Meniscus reports on how benchmarking has cut WWs energy costs
Drawn to the web
WW has established an extensive, systematic monitoring programme at all its water and wastewater treatment plants. The data collected is currently faxed to Meniscus Systems by operators at the different sites which takes about an hour each month. Data can also be supplied to Meniscus via the web, a handheld computer, a Process Toolbox or a SCADA/telemetry system. If the frequency of monitoring increases, WW is likely to switch to entering data via the web site. Meniscus' web-based process management service provides analysis and interpretation to help optimise plant performance and minimise costs. The Intelligent Plant Monitoring software uses a specialist monitoring and targeting database developed by Meniscus to enhance reporting and analysis. It provides detailed process and cost information and can generate an emailed response to highlight possible operating problems.
Meniscus receives a total of 1,400 parameters a month from each wastewater treatment plant and summarises these into a number of process and sub-process areas. Monthly reports are sent to key WW personnel via the internet. By collecting data over many months Meniscus has been able to establish operating trends for each WW site, which are displayed as three-dimensional plots for a number of processes. The graphs show how individual trends vary with the overall trend of a group of processes. Dave Andrews, energy manager at WW, says "We send Meniscus lots of data and they send us back information upon which we can act."
WW is using the information to benchmark performance and to highlight sites with higher than average benchmark power consumption in the particular process areas. This allows further investigation and optimisation of power use. To date, process area monitoring has identified two sites with a 40% higher than average benchmark energy consumption (kW/h/1,000 PE) for activated sludge treatment and this is currently being investigated. Some excessively high costs for ventilation and odour removal have also been highlighted at one plant. One of WW's two new membrane bioreactors has been shown to be operating at the lower-end of its theoretical energy consumption, whereas the other is operating at the higher-end. Further investigation is underway to identify the cause of the high power consumption.
The project is also monitoring chemical consumption at the plants and is likely to include compliance monitoring at a later date. WW operators currently enter effluent compliance data into their mobile phones and text it to a central Vodaphone database. Meniscus is planning to incorporate this database into the plant monitoring system and display it on the web site. This could be used to generate email warnings if discharge consents were exceeded. The rapid response of the system allows warnings to be generated in as little as 1 to 2 minutes. While the first stage of the project is concerned with monitoring energy consumption, the second stage will apply statistical process control rules to the data to identify how energy consumption affects compliance. For example, the effect of reducing the power consumption for aeration on the compliance of the plant and the risk of breaching consent can be assessed.

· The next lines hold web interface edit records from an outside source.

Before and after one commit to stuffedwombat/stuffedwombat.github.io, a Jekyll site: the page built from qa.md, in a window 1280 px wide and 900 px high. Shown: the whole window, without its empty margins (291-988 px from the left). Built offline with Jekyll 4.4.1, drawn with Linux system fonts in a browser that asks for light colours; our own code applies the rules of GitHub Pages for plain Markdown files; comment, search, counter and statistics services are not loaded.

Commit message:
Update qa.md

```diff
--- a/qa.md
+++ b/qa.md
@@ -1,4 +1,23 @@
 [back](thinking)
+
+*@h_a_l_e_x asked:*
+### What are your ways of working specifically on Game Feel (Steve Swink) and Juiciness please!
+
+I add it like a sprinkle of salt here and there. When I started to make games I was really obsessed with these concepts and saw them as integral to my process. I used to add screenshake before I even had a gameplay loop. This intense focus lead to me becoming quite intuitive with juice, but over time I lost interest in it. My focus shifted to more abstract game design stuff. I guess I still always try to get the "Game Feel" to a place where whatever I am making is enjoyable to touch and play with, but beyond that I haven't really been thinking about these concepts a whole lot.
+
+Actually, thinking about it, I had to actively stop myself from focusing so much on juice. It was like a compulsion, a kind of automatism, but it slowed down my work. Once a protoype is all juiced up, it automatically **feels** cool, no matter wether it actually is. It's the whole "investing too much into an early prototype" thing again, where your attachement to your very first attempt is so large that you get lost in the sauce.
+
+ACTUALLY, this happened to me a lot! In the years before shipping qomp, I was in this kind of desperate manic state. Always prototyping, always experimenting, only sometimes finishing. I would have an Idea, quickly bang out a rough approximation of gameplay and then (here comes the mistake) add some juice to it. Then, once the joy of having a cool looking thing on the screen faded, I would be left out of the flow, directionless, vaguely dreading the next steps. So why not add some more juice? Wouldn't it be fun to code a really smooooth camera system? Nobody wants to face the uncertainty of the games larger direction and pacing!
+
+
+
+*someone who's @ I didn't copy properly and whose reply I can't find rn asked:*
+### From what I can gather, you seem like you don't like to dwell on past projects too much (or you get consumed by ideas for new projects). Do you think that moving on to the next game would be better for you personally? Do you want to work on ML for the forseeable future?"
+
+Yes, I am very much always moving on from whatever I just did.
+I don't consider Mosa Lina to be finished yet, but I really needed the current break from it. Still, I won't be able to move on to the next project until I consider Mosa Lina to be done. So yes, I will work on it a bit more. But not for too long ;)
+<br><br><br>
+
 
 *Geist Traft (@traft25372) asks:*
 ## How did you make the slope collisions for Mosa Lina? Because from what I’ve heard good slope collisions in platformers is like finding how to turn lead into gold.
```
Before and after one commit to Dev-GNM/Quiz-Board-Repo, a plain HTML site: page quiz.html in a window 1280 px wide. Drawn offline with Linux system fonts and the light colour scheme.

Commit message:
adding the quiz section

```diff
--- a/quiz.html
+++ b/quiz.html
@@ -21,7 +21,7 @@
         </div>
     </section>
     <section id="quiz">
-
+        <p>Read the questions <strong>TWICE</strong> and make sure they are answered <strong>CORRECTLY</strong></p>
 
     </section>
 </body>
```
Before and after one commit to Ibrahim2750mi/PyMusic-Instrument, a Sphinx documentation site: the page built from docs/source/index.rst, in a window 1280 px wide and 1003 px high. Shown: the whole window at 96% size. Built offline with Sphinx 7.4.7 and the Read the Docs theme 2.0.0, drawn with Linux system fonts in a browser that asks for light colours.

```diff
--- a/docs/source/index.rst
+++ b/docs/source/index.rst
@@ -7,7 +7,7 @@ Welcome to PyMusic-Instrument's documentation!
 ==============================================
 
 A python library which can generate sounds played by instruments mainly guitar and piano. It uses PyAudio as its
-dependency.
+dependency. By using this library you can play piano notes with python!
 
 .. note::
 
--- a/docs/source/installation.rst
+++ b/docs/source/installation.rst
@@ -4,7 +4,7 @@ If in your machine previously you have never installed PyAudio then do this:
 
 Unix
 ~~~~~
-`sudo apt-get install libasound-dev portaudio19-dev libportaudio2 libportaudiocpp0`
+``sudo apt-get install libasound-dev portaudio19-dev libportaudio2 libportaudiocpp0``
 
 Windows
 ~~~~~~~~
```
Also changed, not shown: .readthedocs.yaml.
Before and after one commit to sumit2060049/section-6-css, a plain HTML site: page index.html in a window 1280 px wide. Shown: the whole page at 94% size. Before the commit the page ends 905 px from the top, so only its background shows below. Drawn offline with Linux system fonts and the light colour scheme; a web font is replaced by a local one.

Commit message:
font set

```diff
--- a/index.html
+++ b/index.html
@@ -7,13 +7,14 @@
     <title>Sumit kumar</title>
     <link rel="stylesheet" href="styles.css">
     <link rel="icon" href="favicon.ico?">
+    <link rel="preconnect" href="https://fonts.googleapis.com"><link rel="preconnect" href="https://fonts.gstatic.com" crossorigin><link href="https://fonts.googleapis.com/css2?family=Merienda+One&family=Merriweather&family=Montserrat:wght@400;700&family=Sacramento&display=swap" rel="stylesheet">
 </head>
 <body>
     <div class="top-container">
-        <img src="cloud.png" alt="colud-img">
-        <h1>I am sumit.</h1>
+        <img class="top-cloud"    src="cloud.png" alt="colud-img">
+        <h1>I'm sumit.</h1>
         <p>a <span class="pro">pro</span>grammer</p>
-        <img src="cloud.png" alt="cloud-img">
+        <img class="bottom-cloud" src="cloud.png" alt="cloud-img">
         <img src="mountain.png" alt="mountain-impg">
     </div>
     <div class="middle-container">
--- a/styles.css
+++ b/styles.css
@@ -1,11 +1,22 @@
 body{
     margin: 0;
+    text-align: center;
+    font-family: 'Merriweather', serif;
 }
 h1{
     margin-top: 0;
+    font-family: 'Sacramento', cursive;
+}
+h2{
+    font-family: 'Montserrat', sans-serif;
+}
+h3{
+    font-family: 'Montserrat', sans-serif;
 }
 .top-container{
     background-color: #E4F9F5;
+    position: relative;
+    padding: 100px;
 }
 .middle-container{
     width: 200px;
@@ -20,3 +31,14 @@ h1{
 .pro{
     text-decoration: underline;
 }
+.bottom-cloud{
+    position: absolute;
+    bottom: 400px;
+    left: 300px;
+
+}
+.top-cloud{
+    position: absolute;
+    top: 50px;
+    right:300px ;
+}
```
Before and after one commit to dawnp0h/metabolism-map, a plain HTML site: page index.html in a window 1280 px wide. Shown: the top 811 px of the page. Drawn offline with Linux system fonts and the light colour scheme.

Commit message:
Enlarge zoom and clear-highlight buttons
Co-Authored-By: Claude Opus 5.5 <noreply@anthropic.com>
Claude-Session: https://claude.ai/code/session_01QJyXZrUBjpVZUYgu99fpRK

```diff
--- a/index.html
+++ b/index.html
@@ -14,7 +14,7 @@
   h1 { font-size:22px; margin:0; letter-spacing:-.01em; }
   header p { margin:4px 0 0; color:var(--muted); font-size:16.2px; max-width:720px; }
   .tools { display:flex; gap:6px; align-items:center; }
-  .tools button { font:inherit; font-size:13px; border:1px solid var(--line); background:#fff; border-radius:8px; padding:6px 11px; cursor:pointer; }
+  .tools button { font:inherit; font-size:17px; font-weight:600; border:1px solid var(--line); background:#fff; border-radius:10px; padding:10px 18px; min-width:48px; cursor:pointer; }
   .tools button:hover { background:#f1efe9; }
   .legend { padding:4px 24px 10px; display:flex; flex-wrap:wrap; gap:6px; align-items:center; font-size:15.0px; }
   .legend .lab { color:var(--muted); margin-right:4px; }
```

Although the project is aimed at reducing power costs, it has also generated interest within WW on process design, since this is the first time the company has been able to confirm the power costs for each specific unit process. It has increased awareness of the costs of different processes and this is likely to affect plant design in the future.
Andrews believes the external processing and management of data by Meniscus is an advantage because it saves operators and managers time and allows them to concentrate on analysing results and implementing solutions. The Meniscus system enables all the data from a series of remote sites to be stored in one central location so it can be compared and managed by a central team.
Andrews considers the investment in the Meniscus process area management project has been worth while. Additional monitoring was required to undertake the project, but it has already saved £50,000 at one activated sludge works, where the waste was being over-treated by excessive aeration. He believes it is realistic to expect a saving of up to 5% of the process budget by benchmarking energy costs. Wessex is also interested in benchmarking power consumption performance of its plants against those operated by other water companies and believes that such a comparison could benefit the whole water industry